×
× Digital News Videos Opinion Special Reports Lifestyle Central Coast Eastern Nairobi North Eastern Nyanza Rift Valley Western Business News Stocks Financial Standard Africa Asia America Europe Weird News Editorial Commentary Letters Crazy World Features Entertainment Money & Careers Health & Science Sci & Tech Home & Away Generation Next Cartoon Education Pointblank Environment Travel & Destination Columns Kipkoech Tanui uReport Kiambu Murang'a Nyandarua Kirinyaga Nyeri Baringo Bomet Elgeyo Kajiado Kericho Laikipia Nakuru Nandi Narok Samburu Trans Nzoia Turkana Mombasa Kwale Kilifi Tanariver Taita Taveta Kakamega Vihiga Bungoma Busia Siaya Kisumu Homabay Migori Kisii Nyamira Nairobi Uasin Gishu West Pokot Sunday Magazine The Hague Trial Kenya @ 50 Education and Training Health and Environment Insurance and Financial Security Housing Current Affairs Humour Makau Mutua David Oginde Clay Muganda Comand Your Morning Mohamed Wehliye Wednesday Life Alexander Chagema Arts & Culture Kamotho Waiganjo Barrack Muluka Xn Iraki Urban Rights - By Steve Ouma Branding Voice KCB Fredrick Ogola Sunday Magazine Wanja Kavengi Njoki Kaigai David Oginde Ken Opalo Daisy Maritim Houghton Irungu Hustle News Group Stages Round of 16 Quarter Finals Semi Finals Finals Third Place play-offs Opinion Dr Pesa Podcasts Round Table Sepetuko Eve Woman Ramadhan Special Fact Check Correction Explainers The Standard Insider Blog E-Paper Lifestyle & Entertainment Nairobian Entertainment Eve Woman Travelog TV Stations KTN Home KTN News BTV KTN Farmers TV Radio Stations Radio Maisha Spice FM Vybez Radio Enterprise VAS E-Learning Digger Classified The Standard Group Corporate Contact Us Rate Card Vacancies DCX O.M Portal Corporate Email RMS
×
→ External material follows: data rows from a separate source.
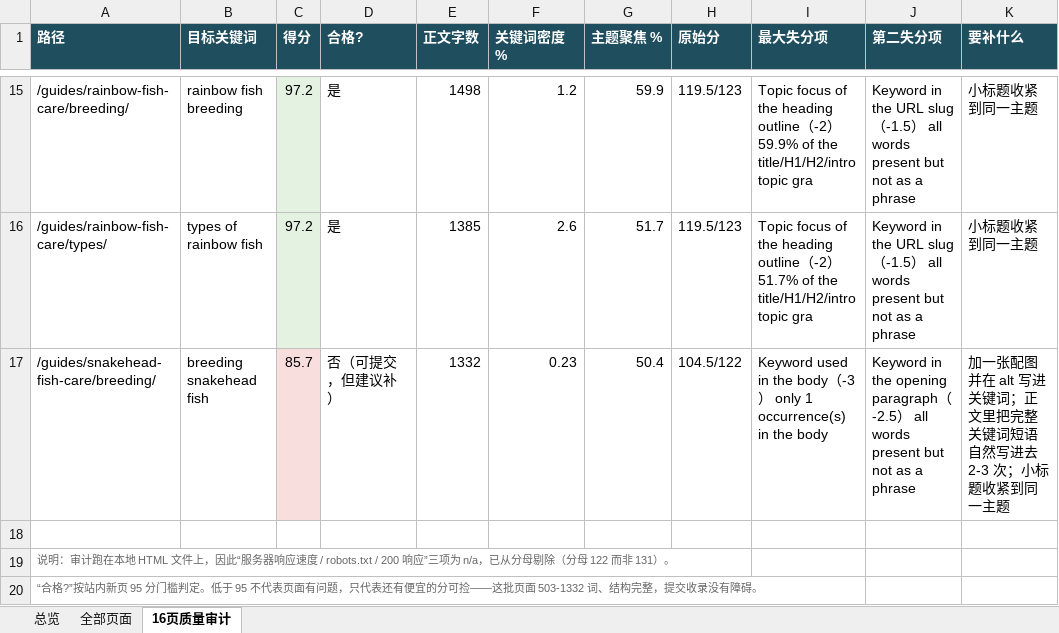
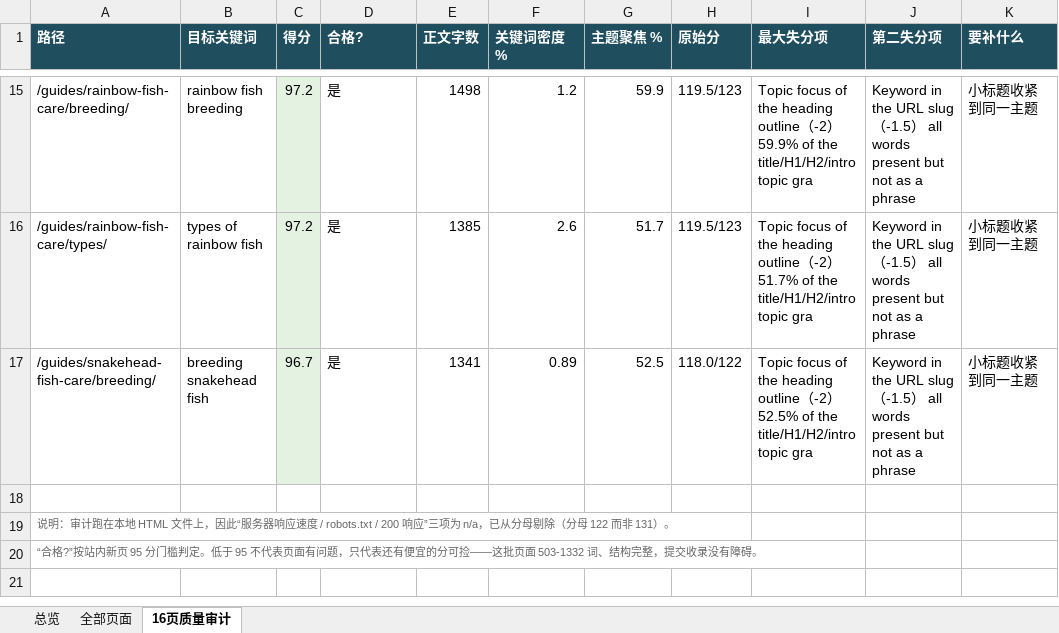
Before and after one commit to wxixuan118-ship-it/fishcareai-website, an Excel workbook: reports/gsc-discovered-not-indexed-2026-11-01-status.xlsx, sheet 16页质量审计, drawn as a sheet; only a part is shown, gaps mark what is left out; values as stored, in another font and other column widths than the file's, no borders; the diff covers the shown part only; the diff names each change by its address in the sheet, - before the commit and + after, or states it on an @@ line.

```diff
--- a/reports/gsc-discovered-not-indexed-2026-11-01-status.xlsx (sheet 16页质量审计)
+++ b/reports/gsc-discovered-not-indexed-2026-11-01-status.xlsx (sheet 16页质量审计)
-C17 (得分): 85.7
+C17 (得分): 96.7
-D17 (合格?): 否（可提交，但建议补）
+D17 (合格?): 是
-E17 (正文字数): 1332
+E17 (正文字数): 1341
-F17 (关键词密度 %): 0.23
+F17 (关键词密度 %): 0.89
-G17 (主题聚焦 %): 50.4
+G17 (主题聚焦 %): 52.5
-H17 (原始分): 104.5/122
+H17 (原始分): 118.0/122
-I17 (最大失分项): Keyword used in the body（-3） only 1 occurrence(s) in the body
+I17 (最大失分项): Topic focus of the heading outline（-2） 52.5% of the title/H1/H2/intro topic gra
-J17 (第二失分项): …in the opening paragraph（-2.5）…
+J17 (第二失分项): …in the URL slug（-1.5）…
-K17 (要补什么): 加一张配图并在 alt 写进关键词；正文里把完整关键词短语自然写进去 2-3 次；小标题收紧到同一主题
+K17 (要补什么): 小标题收紧到同一主题
```
Also changed, not shown: 71 edited cells and cell formats elsewhere in this sheet, sheet 全部页面, sheet 总览.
Losing Nemo: clownfish 'cannot adapt to climate change'

By AFP | November 27th 2019 at 08:29:56 GMT +0300

Clown fish face an uncertain future as they lack the reproductive genetic variation to cope changes in their environment driven by climate change

The star of Pixar's blockbuster "Finding Nemo" may be about to vanish again -- this time for good -- as its peculiar mating habits put it at risk from climate change, scientists said on Tuesday.

They observed the vibrantly coloured clownfish -- which live in anemones -- for more than 10 years around Kimbe Island off eastern Papua New Guinea.

A team from France's National Centre for Scientific Research (CNRS) along with other scientists established that the fish were picky about the way they choose their mates.

Given that both anemone and their clownfish tenants ultimately rely for their survival on coral, which is under threat from warming seas and threats such as pollution and human intrusion, they may need to adapt quickly.

The scientists say this can be achieved only with great difficulty.

"The reproductive success of a population is what guarantees (its ability) to adapt," CNRS researcher Benoit Poujol told AFP.

And clownfish have a "very particular" reproductive cycle, dependent on a stable, benign environment.

Each anemone is home to one female fish, a sexually active male and several other males who are not sexually active.

"When the female dies, the male becomes female and the largest of the non-sexually active males became sexually active," Poujol said.

"The clownfish does not have the genetic variation which will allow it to modify its reproduction (method) if there are environmental constraints."

The Intergovernmental Panel on Climate Change last year warned that under 1.5C of warming Earth would lose at least 70 percent of its coral reefs.

Under 2C of warming coral, and the vital ecosystems it supports, would be virtually wiped out.


THE STANDARD INSIDER

Read More

Feedback